The circuits are split over the interplay between this statute and FRCP 68(d). The Seventh and Ninth circuits have held that a losing defendant may not collect attorney’s fees even if an Offer of Judgment was more than the award granted by the court because the defendant was not the “prevailing party” under the Copyright Act. The Eleventh circuit, however, has held the opposite, allowing a non-prevailing defendant/offeror to recoup his attorney’s fees.
The Second Circuit has not addressed this issue, and even the district courts within the circuit are split. The court in Seidman agreed with the Seventh and Ninth circuits and held that in the event Seidman prevails at trial, regardless of the amount of the award, ABG would not be permitted to collect attorney’s fees because it is not the prevailing party. Therefore, the court denied the motion and did not require Seidman to post bond.
The Statutory Scheme
The court went on to discuss the various incentives for settlement and deterrents inherent in the seemingly conflicting statutes. The fee-shifting provision of the Copyright Act, limiting the collection of attorney’s fees to prevailing parties, whether plaintiff or defendant, incentivizes either party to prosecute or defend a meritorious claim. However, an award of fees is not guaranteed, but is at the discretion of the court, so a party only should pursue a claim if it expects a sizeable award from the claim itself, at least enough to cover fees.
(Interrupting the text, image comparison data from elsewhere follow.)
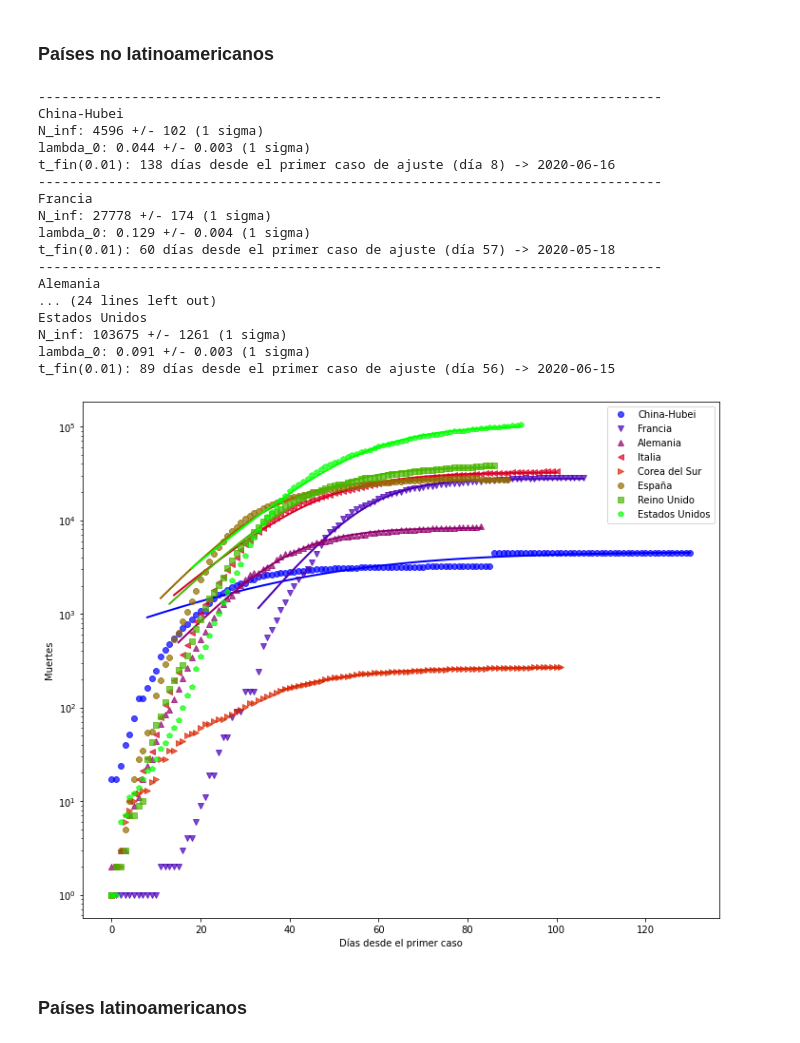
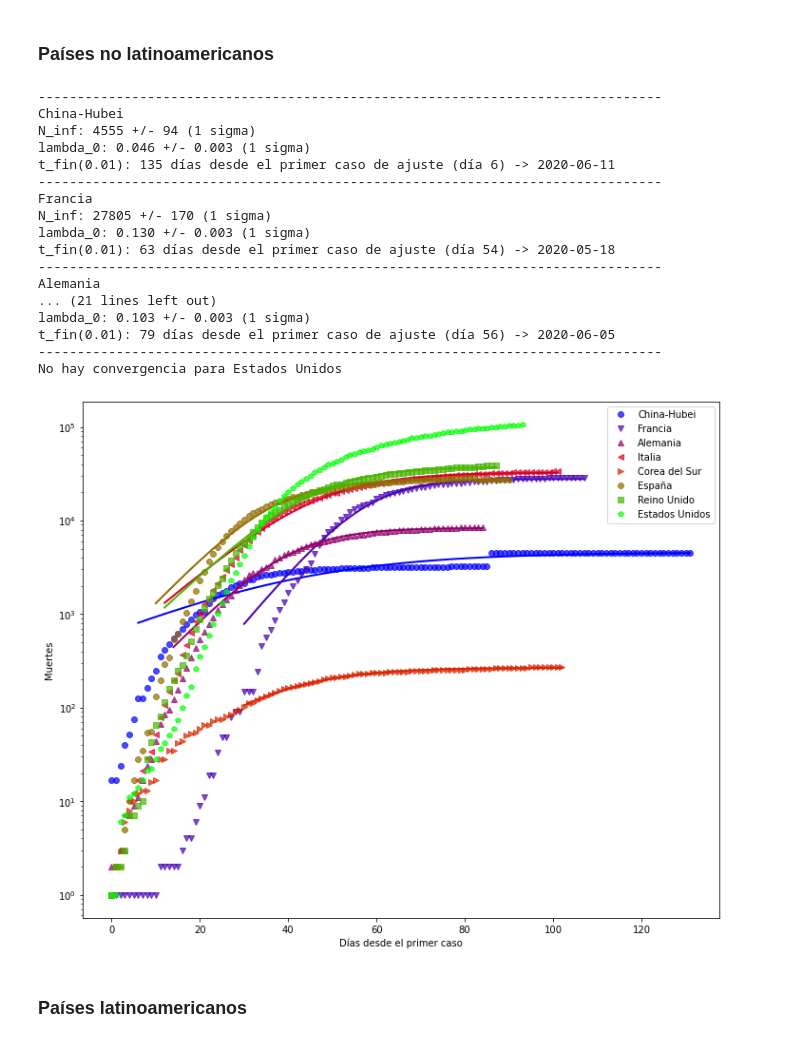
Before and after one commit to manuxch/logistic-covid19, a Jupyter notebook: Logistic_model_COVID-19.ipynb, the cells around one changed output. Cells and saved outputs as stored; diff of their text form; code cells hidden in the pictures.

```diff
--- a/Logistic_model_COVID-19.ipynb
+++ b/Logistic_model_COVID-19.ipynb
@@ -253,26 +253,26 @@ El número de personas fallecidas por el COVID-19 se registra con mayor precisi
 # %% [markdown]
 ### Países no latinoamericanos
 # %%
-plot_fit(deadths_no_lat, 150, 'Muertes', logscale=True, p_fin=0.01)
+plot_fit(deadths_no_lat, 100, 'Muertes', logscale=True, p_fin=0.01)
 # %% [output]
 --------------------------------------------------------------------------------
 China-Hubei
-N_inf: 4596 +/- 102 (1 sigma)
-lambda_0: 0.044 +/- 0.003 (1 sigma)
-t_fin(0.01): 138 días desde el primer caso de ajuste (día 8) -> 2020-06-16
+N_inf: 4555 +/- 94 (1 sigma)
+lambda_0: 0.046 +/- 0.003 (1 sigma)
+t_fin(0.01): 135 días desde el primer caso de ajuste (día 6) -> 2020-06-11
 --------------------------------------------------------------------------------
 Francia
-N_inf: 27778 +/- 174 (1 sigma)
-lambda_0: 0.129 +/- 0.004 (1 sigma)
-t_fin(0.01): 60 días desde el primer caso de ajuste (día 57) -> 2020-05-18
+N_inf: 27805 +/- 170 (1 sigma)
+lambda_0: 0.130 +/- 0.003 (1 sigma)
+t_fin(0.01): 63 días desde el primer caso de ajuste (día 54) -> 2020-05-18
 --------------------------------------------------------------------------------
 Alemania
-... (24 lines left out)
-Estados Unidos
-N_inf: 103675 +/- 1261 (1 sigma)
-lambda_0: 0.091 +/- 0.003 (1 sigma)
-t_fin(0.01): 89 días desde el primer caso de ajuste (día 56) -> 2020-06-15
+... (21 lines left out)
+lambda_0: 0.103 +/- 0.003 (1 sigma)
+t_fin(0.01): 79 días desde el primer caso de ajuste (día 56) -> 2020-06-05
+--------------------------------------------------------------------------------
+No hay convergencia para Estados Unidos
-[figure, old version]
+[figure, new version]
 # %% [markdown]
 ### Países latinoamericanos
 # %%
```
Also changed, not shown: parts of 8 cells of this notebook.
At the same time, if a party has a weak claim, the party should be aware that if it loses, it may be responsible for paying its opponent’s attorney’s fees, and even if it prevails, it may not recover its own attorney’s fees. The court explained that its interpretation of FRCP 68 did not disturb this balance: it provides only that a plaintiff with a meritorious claim, whether strong or weak, will not be responsible for paying the defendant’s fees, despite Rule 68.
The court ended with a lesson on how the statutory scheme is designed to prevent plaintiffs from pursuing meritorious but marginal claims. It is not by the potential for having to pay defendant’s attorney’s fees even if the plaintiff wins, as ABG would have it. Instead the balance is maintained due to the “little, if anything, in statutory damages” that the plaintiff in a marginal case may recover, such that the plaintiff “may well not receive an award to cover attorney’s fees.”
Until the Supreme Court resolves the circuit split described above, which is not limited to copyright infringement actions but applies to many statutory schemes, some courts still will award attorney’s fees to a losing defendant by applying Rule 68. In these courts, Rule 68 may help to encourage settlement upon an Offer of Judgment. In contrast, in those courts where only a prevailing party can recover attorney’s fees, Rule 68’s influence over a plaintiff’s decision to settle is weaker.